ENTRIES PROVIDED:

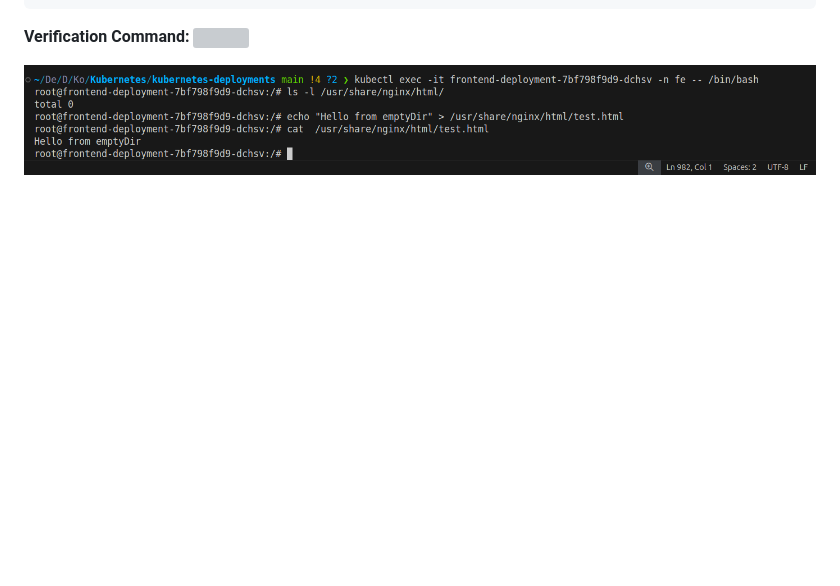
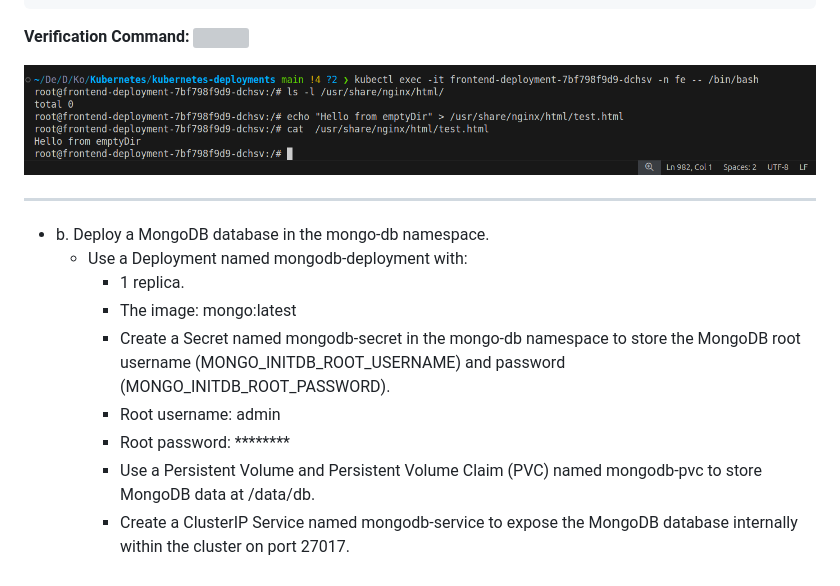
Before and after one commit to Abdu-khaled/kubernetes-practices, a Markdown page: README.md, the part around the change printed below. Drawn GitHub-style; blank space fills up the shorter version; grey boxes are pictures that could not be loaded.

Commit message:
feat(mongo-db): add MongoDB deployment, PVC, secret, and service

```diff
--- a/README.md
+++ b/README.md
@@ -980,3 +979,14 @@ spec:
 ![](./screenshot/29.png)
 
 ![](./screenshot/30.png)
+
+---
+* b. Deploy a MongoDB database in the mongo-db namespace.
+  * Use a Deployment named mongodb-deployment with:
+     * 1 replica.
+     * The image: mongo:latest
+     * Create a Secret named mongodb-secret in the mongo-db namespace to store the MongoDB root username (MONGO_INITDB_ROOT_USERNAME) and password (MONGO_INITDB_ROOT_PASSWORD).
+     * Root username: admin
+     * Root password: ********
+     * Use a Persistent Volume and Persistent Volume Claim (PVC) named mongodb-pvc to store MongoDB data at /data/db.
+     * Create a ClusterIP Service named mongodb-service to expose the MongoDB database internally within the cluster on port 27017.
```
Also changed, not shown: other parts of README.md (+3 -4 lines), screenshot/31.png (added), 5 other files.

WHAT NEEDS TO BE DONE: Go through the listing above and list every line that has the word "Create".

TASK OUTPUT:
+     * Create a Secret named mongodb-secret in the mongo-db namespace to store the MongoDB root username (MONGO_INITDB_ROOT_USERNAME) and password (MONGO_INITDB_ROOT_PASSWORD).
+     * Create a ClusterIP Service named mongodb-service to expose the MongoDB database internally within the cluster on port 27017.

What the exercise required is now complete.